Installed as a Russian cross, these images show portraits of children alongside a whip, a melting ice cream and a bloody nose. Using children might always be a taboo, especially in an exhibition that has genitals all over its walls, but for me it was a work about a child’s play in this chaotic grown up world. The portrait that stood out the most was the blond girl smiling as her nose is bleeding, her smile is so captivating that I was able to dive into this portrait and look at it for a long time, which for me is always a good indication for a good photograph.
“We are in love with these people who are not eager to please. Sometimes even the most shy and constrained are unexpected in their behavior during shooting process. Shooting for us is an interesting and lively dialogue with those who are difficult to get in touch in everyday life.” (GORSAD)
Another work I found intriguing was a black and white grid installation by artist Irina Yulieva.
Her images reminded me of old photography styles of many of the urban and street photographers with heavy shadows, high contrast and noisy prints. Some of these images capture a real intimate moment that might not seem perfect of beautiful to many, but is true and sensitive. The grid allowed the presentation to follow the nature of the images which is both cluttered and messy but also creating a clear narrative of a place and time we have a chance to look into.
Slava, Whom I mentioned earlier, captured my attention because of a few specific images. His images felt very free and in some way had a boyish innocent to them, although there is much nudity I felt I was able to look beyond that, because it was not the main focus of the work. The nudity was just a part of the situation, was a part of this group’s bond and it was not nudity for the sake of nudity, it felt as the show was aiming for – Raw.

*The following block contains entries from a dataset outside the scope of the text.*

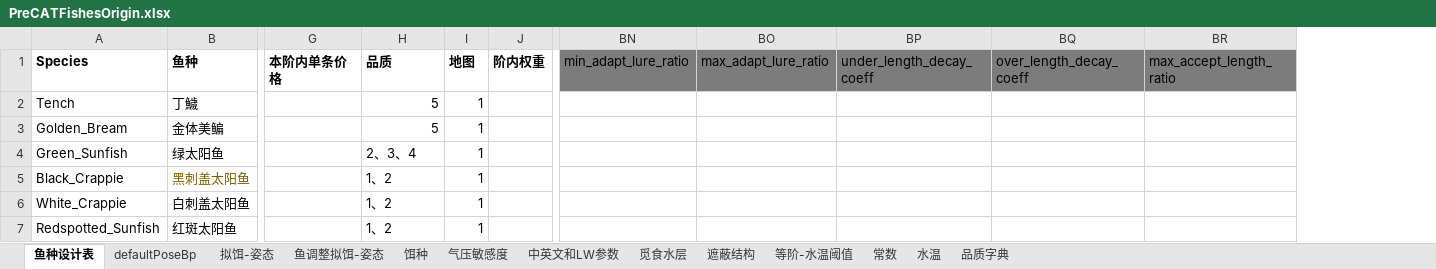
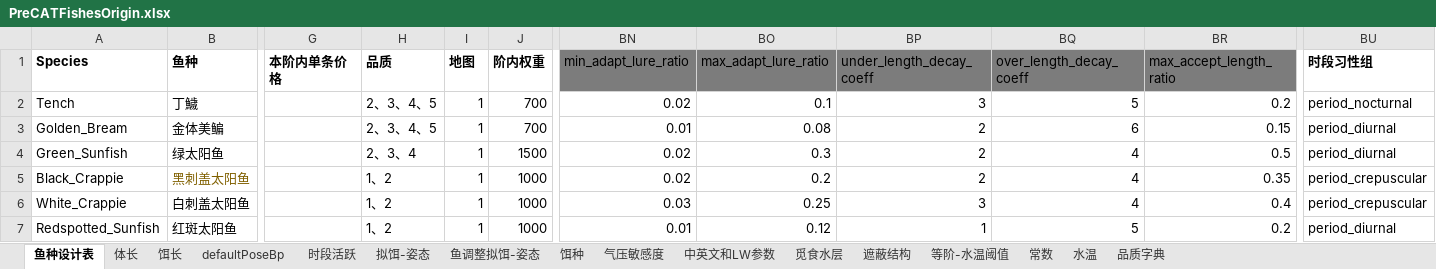
Before and after one commit to futouyiba/StatDemo, an Excel workbook: intermediateTables/PreCATFishesOrigin.xlsx, sheet 鱼种设计表, drawn as a sheet; only a part is shown, gaps mark what is left out; values as stored, in another font and other column widths than the file's, no borders; the diff covers the shown part only; the diff names each change by its address in the sheet, - before the commit and + after, or states it on an @@ line.

```diff
--- a/intermediateTables/PreCATFishesOrigin.xlsx (sheet 鱼种设计表)
+++ b/intermediateTables/PreCATFishesOrigin.xlsx (sheet 鱼种设计表)
+sheet tab: 体长
+sheet tab: 饵长
+sheet tab: 时段活跃
+column BU (时段习性组), rows 2-7: period_nocturnal | period_diurnal | period_diurnal | period_crepuscular | period_crepuscular | period_diurnal
-H2:H3 (品质): 5
+H2:H3 (品质): 2、3、4、5
-J2:J3 (阶内权重): (empty)
+J2:J3 (阶内权重): 700
-BN2 (min_adapt_lure_ratio): (empty)
+BN2 (min_adapt_lure_ratio): 0.02
-BO2 (max_adapt_lure_ratio): (empty)
+BO2 (max_adapt_lure_ratio): 0.1
-BP2 (under_length_decay_coeff): (empty)
+BP2 (under_length_decay_coeff): 3
-BQ2 (over_length_decay_coeff): (empty)
+BQ2 (over_length_decay_coeff): 5
-BR2 (max_accept_length_ratio): (empty)
+BR2 (max_accept_length_ratio): 0.2
-BN3 (min_adapt_lure_ratio): (empty)
+BN3 (min_adapt_lure_ratio): 0.01
-BO3 (max_adapt_lure_ratio): (empty)
+BO3 (max_adapt_lure_ratio): 0.08
-BP3:BP5 (under_length_decay_coeff): (empty)
+BP3:BP5 (under_length_decay_coeff): 2
-BQ3 (over_length_decay_coeff): (empty)
+BQ3 (over_length_decay_coeff): 6
-BR3 (max_accept_length_ratio): (empty)
+BR3 (max_accept_length_ratio): 0.15
-J4 (阶内权重): (empty)
+J4 (阶内权重): 1500
-BN4:BN5 (min_adapt_lure_ratio): (empty)
+BN4:BN5 (min_adapt_lure_ratio): 0.02
-BO4 (max_adapt_lure_ratio): (empty)
+BO4 (max_adapt_lure_ratio): 0.3
-BQ4:BQ6 (over_length_decay_coeff): (empty)
+BQ4:BQ6 (over_length_decay_coeff): 4
-BR4 (max_accept_length_ratio): (empty)
+BR4 (max_accept_length_ratio): 0.5
-J5:J7 (阶内权重): (empty)
+J5:J7 (阶内权重): 1000
-BO5 (max_adapt_lure_ratio): (empty)
+BO5 (max_adapt_lure_ratio): 0.2
-BR5 (max_accept_length_ratio): (empty)
+BR5 (max_accept_length_ratio): 0.35
-BN6 (min_adapt_lure_ratio): (empty)
+BN6 (min_adapt_lure_ratio): 0.03
-BO6 (max_adapt_lure_ratio): (empty)
+BO6 (max_adapt_lure_ratio): 0.25
-BP6 (under_length_decay_coeff): (empty)
+BP6 (under_length_decay_coeff): 3
-BR6 (max_accept_length_ratio): (empty)
+BR6 (max_accept_length_ratio): 0.4
-BN7 (min_adapt_lure_ratio): (empty)
+BN7 (min_adapt_lure_ratio): 0.01
-BO7 (max_adapt_lure_ratio): (empty)
+BO7 (max_adapt_lure_ratio): 0.12
-BP7 (under_length_decay_coeff): (empty)
+BP7 (under_length_decay_coeff): 1
-BQ7 (over_length_decay_coeff): (empty)
+BQ7 (over_length_decay_coeff): 5
-BR7 (max_accept_length_ratio): (empty)
+BR7 (max_accept_length_ratio): 0.2
```
Also changed, not shown: 99 edited cells and cell formats elsewhere in this sheet, sheet 品质字典, 3 other files.
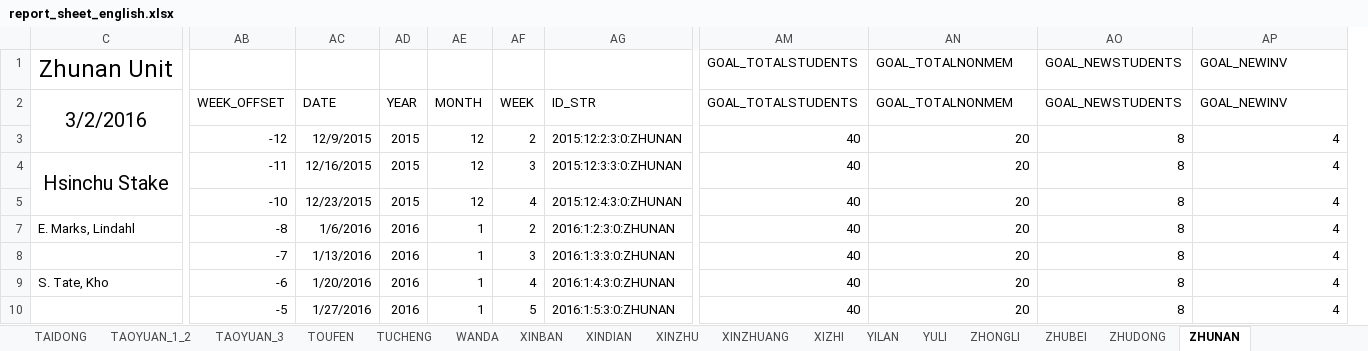
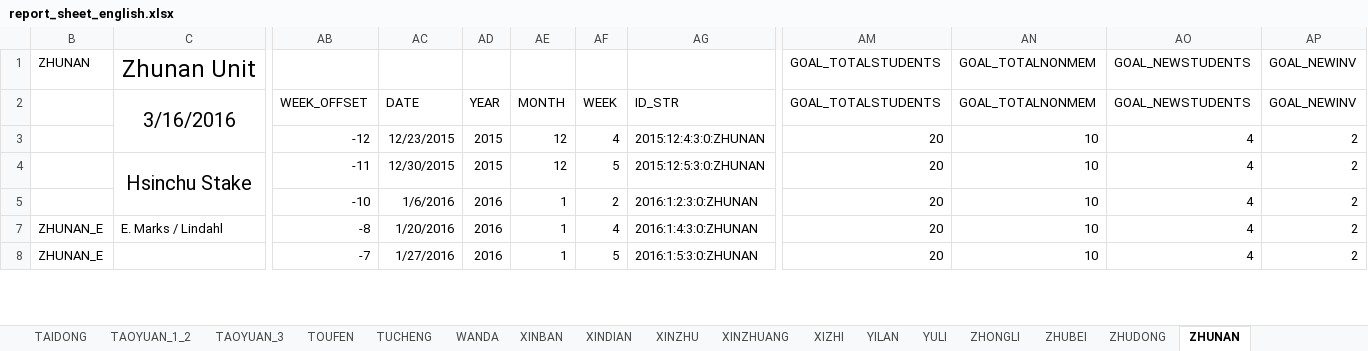
Before and after one commit to taiwantaipeimission/ARPS, an Excel workbook: report_sheet_english.xlsx, sheet ZHUNAN, drawn as a sheet; only a part is shown, gaps mark what is left out; values as stored, in another font and other column widths than the file's, no borders; charts and pictures and conditional formats not drawn; removed rows and columns are numbered as before the commit, all else as after; rows hold the shown columns only; the diff covers the shown part only; the diff names each change by its address in the sheet, - before the commit and + after, or states it on an @@ line.

```diff
--- a/report_sheet_english.xlsx (sheet ZHUNAN)
+++ b/report_sheet_english.xlsx (sheet ZHUNAN)
@@ column B unhidden, rows 1-8: ZHUNAN |  |  |  |  | ZHUNAN_E | ZHUNAN_E @@
-column AM, rows 1-5: GOAL_TOTALSTUDENTS | GOAL_TOTALSTUDENTS | 40 | 40 | 40; row 8: 40; row 10: 40
-column AO, rows 1-5: GOAL_NEWSTUDENTS | GOAL_NEWSTUDENTS | 8 | 8 | 8; row 8: 8; row 10: 8
+column AN, rows 1-8: GOAL_TOTALNONMEM | GOAL_TOTALNONMEM | 10 | 10 | 10 | 10 | 10
+column AP, rows 1-8: GOAL_NEWINV | GOAL_NEWINV | 2 | 2 | 2 | 2 | 2
-AM1:AM2: GOAL_TOTALNONMEM
+AM1:AM2: GOAL_TOTALSTUDENTS
-AO1:AO2: GOAL_NEWINV
+AO1:AO2: GOAL_NEWSTUDENTS
-C2: 3/2/2016
+C2: 3/16/2016
-AC3: 12/9/2015
+AC3: 12/23/2015
-AF3: 2
+AF3: 4
-AG3: 2015:12:2:3:0:ZHUNAN
+AG3: 2015:12:4:3:0:ZHUNAN
-AC4: 12/16/2015
+AC4: 12/30/2015
-AF4: 3
+AF4: 5
-AG4: 2015:12:3:3:0:ZHUNAN
+AG4: 2015:12:5:3:0:ZHUNAN
-AC5: 12/23/2015
+AC5: 1/6/2016
-AD5: 2015
+AD5: 2016
-AE5: 12
+AE5: 1
-AF5: 4
+AF5: 2
-AG5: 2015:12:4:3:0:ZHUNAN
+AG5: 2016:1:2:3:0:ZHUNAN
-row 7: E. Marks, Lindahl | -8 | 1/6/2016 | 2016 | 1 | 2 | 2016:1:2:3:0:ZHUNAN | 40 | 20 | 8 | 4
-C7: (empty)
+C7: E. Marks / Lindahl
-AB7: -7
+AB7: -8
-AC7: 1/13/2016
+AC7: 1/20/2016
-AF7: 3
+AF7: 4
-AG7: 2016:1:3:3:0:ZHUNAN
+AG7: 2016:1:4:3:0:ZHUNAN
-row 9: S. Tate, Kho | -6 | 1/20/2016 | 2016 | 1 | 4 | 2016:1:4:3:0:ZHUNAN | 40 | 20 | 8 | 4
-AB8: -5
+AB8: -7
```
Also changed, not shown: 3 added rows, 3 removed rows, 30 edited cells and cell formats elsewhere in this sheet, sheet DATA_BY_COMP, sheet DATA_BY_UNIT, sheet XINZHUANG, sheet XINDIAN, sheet ZHUBEI, sheet MUZHA, 30 more sheets, formulas that keep their value, hidden cells, charts or pictures, 2 other files.
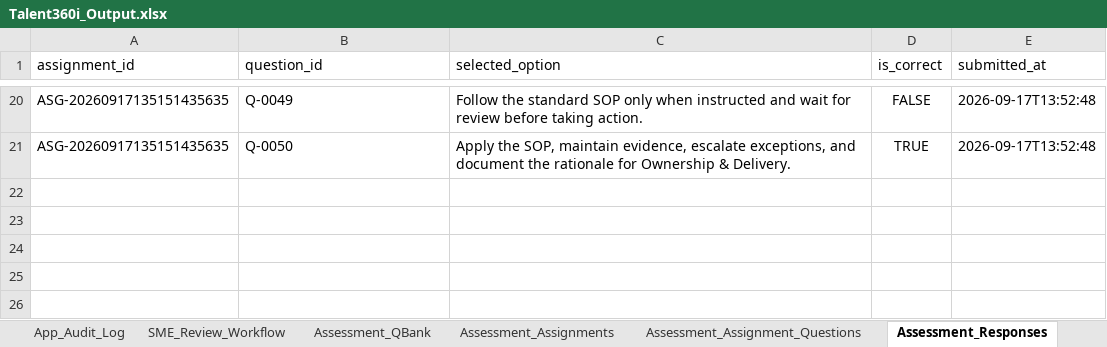
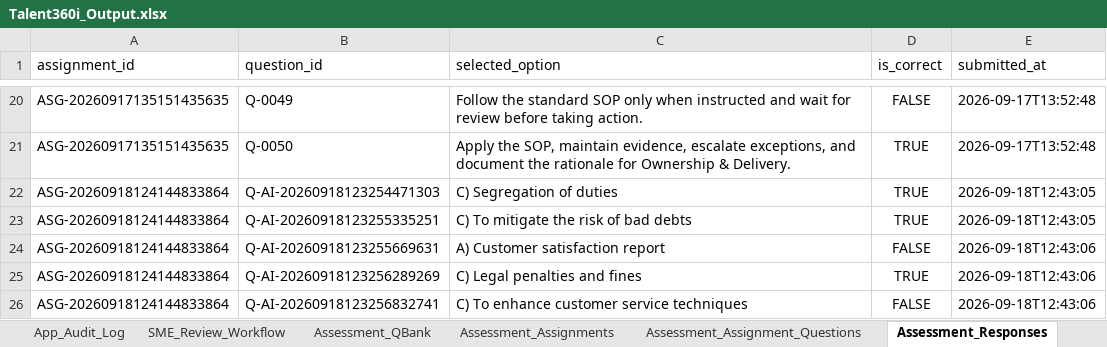
Before and after one commit to gitkoustavbag/Talent-360i-hackfest, an Excel workbook: Talent360i_Output.xlsx, sheet Assessment_Responses, drawn as a sheet; only a part is shown, gaps mark what is left out; values as stored, in another font and other column widths than the file's, no borders; the diff names each change by its address in the sheet, - before the commit and + after, or states it on an @@ line.

```diff
--- a/Talent360i_Output.xlsx (sheet Assessment_Responses)
+++ b/Talent360i_Output.xlsx (sheet Assessment_Responses)
+row 22: ASG-20260918124144833864 | Q-AI-20260918123254471303 | C) Segregation of duties | TRUE | 2026-09-18T12:43:05
+row 23: ASG-20260918124144833864 | Q-AI-20260918123255335251 | C) To mitigate the risk of bad debts | TRUE | 2026-09-18T12:43:05
+row 24: ASG-20260918124144833864 | Q-AI-20260918123255669631 | A) Customer satisfaction report | FALSE | 2026-09-18T12:43:06
+row 25: ASG-20260918124144833864 | Q-AI-20260918123256289269 | C) Legal penalties and fines | TRUE | 2026-09-18T12:43:06
+row 26: ASG-20260918124144833864 | Q-AI-20260918123256832741 | C) To enhance customer service techniques | FALSE | 2026-09-18T12:43:06
```
Also changed, not shown: sheet Assessment_QBank, sheet SME_Review_Workflow, sheet Assessment_Results, sheet Skill_Gaps_TNI, sheet User_Skill_Assessments, sheet Assessment_Assignments, 2 more sheets, 13 other files.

After going down the spiral stairs we went into a small and cozy theater where the video artists showed their work.
Martynka Wawrzyniak created a 9+ minutes work where she is being submerged in chocolate syrup. The video started with a clean faced, emptied bathtub portrait as the chocolate slowly starts pouring on her face. At the beginning and during the first half of the video the artists seems to ‘play’ a rule for the camera, being aware of her facial expressions by smiling and sometimes being seductive. I find it most interesting when things get harder and she almost loses her control over the situation. The chocolate is now covering more of her face, getting into her nose and eyes, it seems to start getting harder to deal with the chocolate. Her face features change and become harsh, and the video also gets harder to watch, uncomfortable.
I couldn’t help but thinking the entire time about the person who was pouring the chocolate syrup. I found it fascinating to think about this off camera person, who is aggressively pouring chocolate syrup on someone else, while seeing them struggle.
Both Marie and Thomas seemed very passionate about both the show as a whole but also about the artists themselves. They looked proud and happy to be able and share the work in the US, for many of the artists it was their first time.
If you have a chance and you are around New York city the show will be up until April 4th at the Czech Center located on 321 E 73rd St, New York, NY 10021.
For more information visit the Czech Center website.